[Items from a dataset]
- Opening Delimiter -

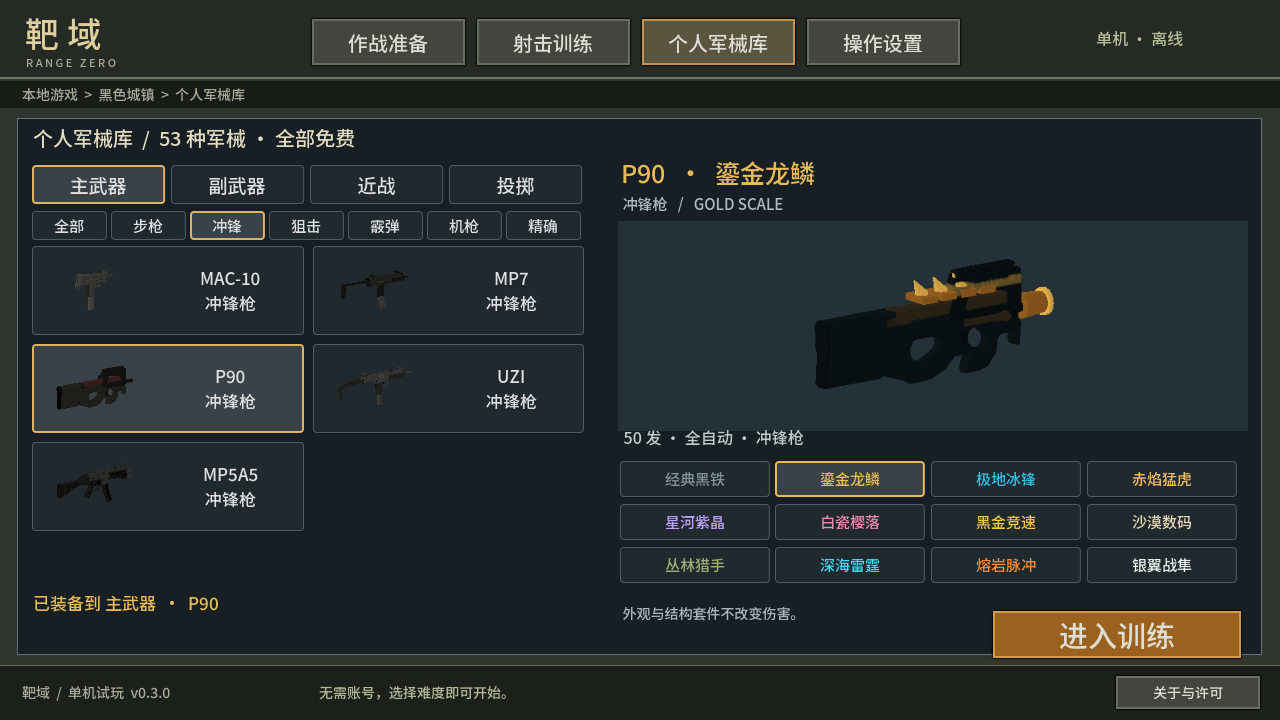
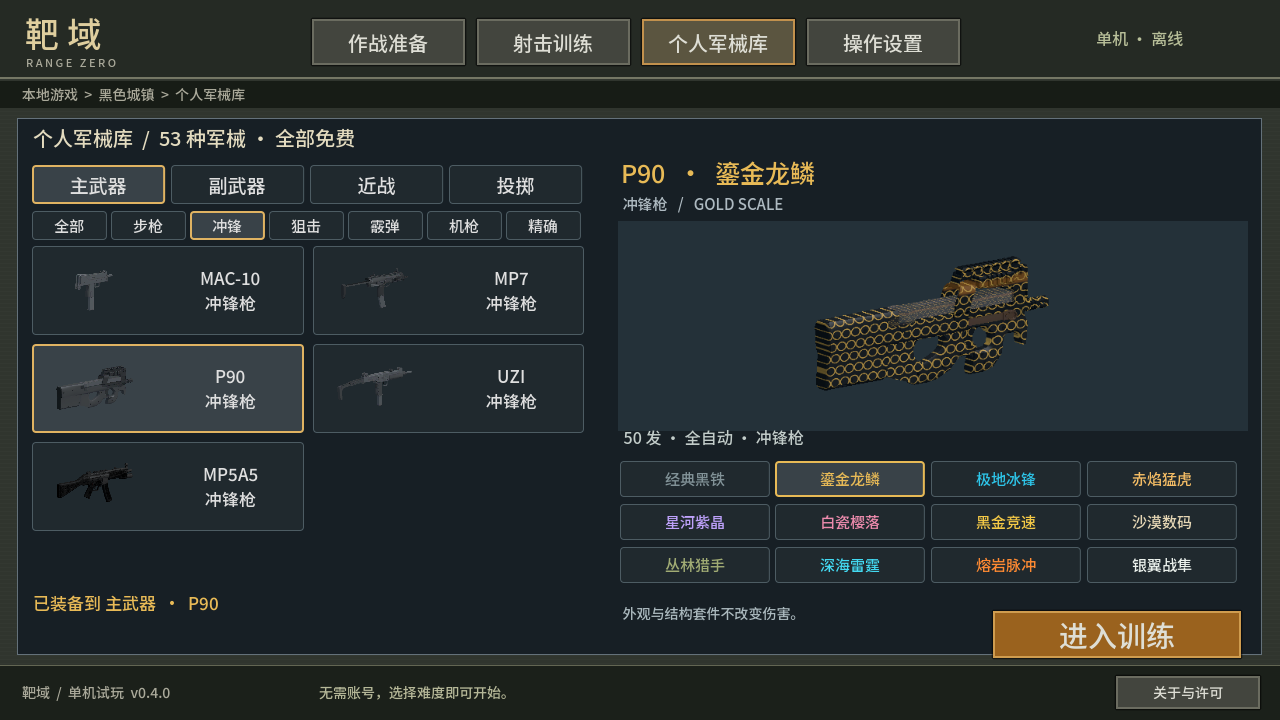
release: publish Range Zero 0.4.0 visual upgrade

diff --git a/CONTEXT.md b/CONTEXT.md
@@ -2,14 +2,14 @@
 
 更新：2026-10-22。
 
-本仓库用于靶域 Range Zero 的公开 APK 分发与后续版本检查。当前正式 latest 为 [0.3.0](https://github.com/junnhwan/range-zero/releases/tag/v0.3.0)，版本码 5；旧 0.1.2 Release 保留。
[1 lines of base64/hex data omitted]
 
[1 lines of base64/hex data omitted]
+本版升级全部 39 把枪的材质、握持和按枪系区分的动作，默认启用 A 大烘焙场景和经典 HUD。保留 53 种军械、四槽装备及每把 12 种外观；636 张预览由本版模型实际渲染。
 
-本版增加 53 种军械（39 枪、11 近战、3 投掷）、四槽装备和每枪外观，细化黑色城镇立面。32 项原玩法、173 项军械、40 项地图、23 项更新规则、5 项实际 HTTP、26 项 Android 基础与 18 项原生军械检查通过；同一最终 APK 已验证公开 0.1.2 原签名覆盖升级、皮肤保留。实测设备为专用 Android API35/ARM64 模拟器，未测用户手机。
+32 项玩法、173 项军械、40 项地图、23 项更新规则、5 项真实 HTTP、26 项 Android 基础与 18 项军械检查通过；39 枪四状态共 156 张实际截图通过缺陷审阅。采集包与正式 APK 的 217 项渲染资源、26 个生产脚本一致。53 件装备各 12 外观并恢复原装，经典与历史对照各 689 次切换通过。
 
-普通启动/恢复和游戏对局不联网；用户主动查新时最多两路并发、整体约 10 秒，下载通过系统浏览器，可选三条固定镜像或 GitHub 直连。游戏画面仍是简化原型，真实手机流畅度和视觉认可不由模拟器测试代替。
+同一原签名 APK 已实测从公开 0.3.0 覆盖安装，四槽装备与每枪皮肤保留，升级期间不清数据。实测为专用 Android API35/ARM64 无窗口模拟器，未测用户手机。低模、共享手指与程序化动画局限仍在，不代表 CF 原作品质或用户视觉认可。
 
-后续发布保持应用 ID 和原签名，版本码递增。先上传并校验草稿资产，再公开 Release，最后同步 main 的 `latest.json`；公开后匿名完整下载核对并实测游戏内查新。源码、工具、日志、口令及签名材料不得进入此仓库。
+普通启动/恢复和对局不联网；主动查新最多两路并发、整体约 10 秒，下载通过系统浏览器，可选三条固定镜像或 GitHub 直连。源码、工具、日志、口令及签名材料不得进入此仓库。
 
-公开后匿名验证：三条镜像、GitHub Release、raw 共五条清单一致；官方 APK 的 206 Range 通过，加速一完整下载 121,772,055 字节并核对同一 SHA-256。同一最终 APK 在已联网的专用 Android 模拟器约 0.527 秒主动查新读到 0.3.0，启动不查新；模拟器已停止，用户手机仍未验收。
+发布后匿名下载与最终 APK 查新正在回查，结果完成后补充。

diff --git a/README.md b/README.md
@@ -4,11 +4,13 @@ Android 离线第一人称射击试玩。自由移动、手动瞄准、开火换
 
 本仓库用于安装包分发和版本检查。
 
-- [下载 0.3.0 APK，约 116 MiB](https://github.com/junnhwan/range-zero/releases/download/v0.3.0/RangeZero-0.3.0-android.apk)
-- [加速下载](https://gh-proxy.org/https://github.com/junnhwan/range-zero/releases/download/v0.3.0/RangeZero-0.3.0-android.apk)
-- [版本说明与备用文件](https://github.com/junnhwan/range-zero/releases/tag/v0.3.0)
+- [下载 0.4.0 APK，约 207 MiB](https://github.com/junnhwan/range-zero/releases/download/v0.4.0/RangeZero-0.4.0-android.apk)
+- [加速下载](https://gh-proxy.org/https://github.com/junnhwan/range-zero/releases/download/v0.4.0/RangeZero-0.4.0-android.apk)
+- [版本说明与备用文件](https://github.com/junnhwan/range-zero/releases/tag/v0.4.0)
 
 ## 试玩内容
+
+0.4.0 改进全部 39 把枪的材质、握持与按枪系区分的动作，A 大烘焙场景和经典对局 HUD 默认启用。
 
 - 一张黑色城镇简化重建练场，保留 A/B 地标、高低差、车厢、拱廊和水塔；提供靶场与 5 分钟人机对局。
 - 53 种军械：39 把枪、11 种近战、破片/烟雾/闪光三类投掷。同一枪的外观不重复计数，全部免费。
@@ -22,16 +24,16 @@ Android 离线第一人称射击试玩。自由移动、手动瞄准、开火换
 
 ![Android 模拟器实际军械库](images/armory.png)
 
-这些为实际 Android 模拟器截图。场景仍为简化重建，部分新增枪为低多边形模型，动作由代码驱动；地图与武器画面仍需继续打磨，真实手机的性能和手感尚待试玩。
+这些为实际 Android 模拟器截图。39 把枪的持枪、开镜、开火、换弹及 636 张军械库预览均已检查；仍有低模轮廓、共享手指贴合与程序化动作的局限。地图其他区域、敌人和大厅尚未做同等程度重制，真实手机的性能和手感尚待试玩。
 
 ## 安装与更新
 
-Android 7.0 起，需支持 OpenGL ES 3.0。下载 APK 后直接覆盖安装，可保留本机设置和旧版皮肤；请勿先卸载。0.3.0 沿用原包名和原签名，已实测从公开 0.1.2 覆盖升级。
+Android 7.0 起，需支持 OpenGL ES 3.0。下载 APK 后直接覆盖安装，可保留本机设置和旧版皮肤；请勿先卸载。0.4.0 沿用原包名和原签名，已实测从公开 0.3.0 覆盖升级，四槽装备和各枪皮肤保留。
 
 “操作设置 → 检查更新”限时尝试加速线路和官方源；发现更新后选择加速下载一/二/三或 GitHub 直连，在浏览器下载并安装，失败可返回换线。对局与本地资源无需联网，启动不自动查新。
 
 ## 更新清单与许可
 
[2 lines of base64/hex data omitted]
 
 模型、贴图、字体和引擎的署名及许可保存在 APK 的“关于与许可”和 `THIRD_PARTY_NOTICES.txt` 中。游戏源码、工具和签名材料不在本公开仓库。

- Closing Delimiter -

Exercise requirements> Every line above is to be returned exactly, with its pictures removed.

Expected output>
release: publish Range Zero 0.4.0 visual upgrade

diff --git a/CONTEXT.md b/CONTEXT.md
@@ -2,14 +2,14 @@
 
 更新：2026-10-22。
 
-本仓库用于靶域 Range Zero 的公开 APK 分发与后续版本检查。当前正式 latest 为 [0.3.0](https://github.com/junnhwan/range-zero/releases/tag/v0.3.0)，版本码 5；旧 0.1.2 Release 保留。
[1 lines of base64/hex data omitted]
 
[1 lines of base64/hex data omitted]
+本版升级全部 39 把枪的材质、握持和按枪系区分的动作，默认启用 A 大烘焙场景和经典 HUD。保留 53 种军械、四槽装备及每把 12 种外观；636 张预览由本版模型实际渲染。
 
-本版增加 53 种军械（39 枪、11 近战、3 投掷）、四槽装备和每枪外观，细化黑色城镇立面。32 项原玩法、173 项军械、40 项地图、23 项更新规则、5 项实际 HTTP、26 项 Android 基础与 18 项原生军械检查通过；同一最终 APK 已验证公开 0.1.2 原签名覆盖升级、皮肤保留。实测设备为专用 Android API35/ARM64 模拟器，未测用户手机。
+32 项玩法、173 项军械、40 项地图、23 项更新规则、5 项真实 HTTP、26 项 Android 基础与 18 项军械检查通过；39 枪四状态共 156 张实际截图通过缺陷审阅。采集包与正式 APK 的 217 项渲染资源、26 个生产脚本一致。53 件装备各 12 外观并恢复原装，经典与历史对照各 689 次切换通过。
 
-普通启动/恢复和游戏对局不联网；用户主动查新时最多两路并发、整体约 10 秒，下载通过系统浏览器，可选三条固定镜像或 GitHub 直连。游戏画面仍是简化原型，真实手机流畅度和视觉认可不由模拟器测试代替。
+同一原签名 APK 已实测从公开 0.3.0 覆盖安装，四槽装备与每枪皮肤保留，升级期间不清数据。实测为专用 Android API35/ARM64 无窗口模拟器，未测用户手机。低模、共享手指与程序化动画局限仍在，不代表 CF 原作品质或用户视觉认可。
 
-后续发布保持应用 ID 和原签名，版本码递增。先上传并校验草稿资产，再公开 Release，最后同步 main 的 `latest.json`；公开后匿名完整下载核对并实测游戏内查新。源码、工具、日志、口令及签名材料不得进入此仓库。
+普通启动/恢复和对局不联网；主动查新最多两路并发、整体约 10 秒，下载通过系统浏览器，可选三条固定镜像或 GitHub 直连。源码、工具、日志、口令及签名材料不得进入此仓库。
 
-公开后匿名验证：三条镜像、GitHub Release、raw 共五条清单一致；官方 APK 的 206 Range 通过，加速一完整下载 121,772,055 字节并核对同一 SHA-256。同一最终 APK 在已联网的专用 Android 模拟器约 0.527 秒主动查新读到 0.3.0，启动不查新；模拟器已停止，用户手机仍未验收。
+发布后匿名下载与最终 APK 查新正在回查，结果完成后补充。

diff --git a/README.md b/README.md
@@ -4,11 +4,13 @@ Android 离线第一人称射击试玩。自由移动、手动瞄准、开火换
 
 本仓库用于安装包分发和版本检查。
 
-- [下载 0.3.0 APK，约 116 MiB](https://github.com/junnhwan/range-zero/releases/download/v0.3.0/RangeZero-0.3.0-android.apk)
-- [加速下载](https://gh-proxy.org/https://github.com/junnhwan/range-zero/releases/download/v0.3.0/RangeZero-0.3.0-android.apk)
-- [版本说明与备用文件](https://github.com/junnhwan/range-zero/releases/tag/v0.3.0)
+- [下载 0.4.0 APK，约 207 MiB](https://github.com/junnhwan/range-zero/releases/download/v0.4.0/RangeZero-0.4.0-android.apk)
+- [加速下载](https://gh-proxy.org/https://github.com/junnhwan/range-zero/releases/download/v0.4.0/RangeZero-0.4.0-android.apk)
+- [版本说明与备用文件](https://github.com/junnhwan/range-zero/releases/tag/v0.4.0)
 
 ## 试玩内容
+
+0.4.0 改进全部 39 把枪的材质、握持与按枪系区分的动作，A 大烘焙场景和经典对局 HUD 默认启用。
 
 - 一张黑色城镇简化重建练场，保留 A/B 地标、高低差、车厢、拱廊和水塔；提供靶场与 5 分钟人机对局。
 - 53 种军械：39 把枪、11 种近战、破片/烟雾/闪光三类投掷。同一枪的外观不重复计数，全部免费。
@@ -22,16 +24,16 @@ Android 离线第一人称射击试玩。自由移动、手动瞄准、开火换
 
 ![Android 模拟器实际军械库](images/armory.png)
 
-这些为实际 Android 模拟器截图。场景仍为简化重建，部分新增枪为低多边形模型，动作由代码驱动；地图与武器画面仍需继续打磨，真实手机的性能和手感尚待试玩。
+这些为实际 Android 模拟器截图。39 把枪的持枪、开镜、开火、换弹及 636 张军械库预览均已检查；仍有低模轮廓、共享手指贴合与程序化动作的局限。地图其他区域、敌人和大厅尚未做同等程度重制，真实手机的性能和手感尚待试玩。
 
 ## 安装与更新
 
-Android 7.0 起，需支持 OpenGL ES 3.0。下载 APK 后直接覆盖安装，可保留本机设置和旧版皮肤；请勿先卸载。0.3.0 沿用原包名和原签名，已实测从公开 0.1.2 覆盖升级。
+Android 7.0 起，需支持 OpenGL ES 3.0。下载 APK 后直接覆盖安装，可保留本机设置和旧版皮肤；请勿先卸载。0.4.0 沿用原包名和原签名，已实测从公开 0.3.0 覆盖升级，四槽装备和各枪皮肤保留。
 
 “操作设置 → 检查更新”限时尝试加速线路和官方源；发现更新后选择加速下载一/二/三或 GitHub 直连，在浏览器下载并安装，失败可返回换线。对局与本地资源无需联网，启动不自动查新。
 
 ## 更新清单与许可
 
[2 lines of base64/hex data omitted]
 
 模型、贴图、字体和引擎的署名及许可保存在 APK 的“关于与许可”和 `THIRD_PARTY_NOTICES.txt` 中。游戏源码、工具和签名材料不在本公开仓库。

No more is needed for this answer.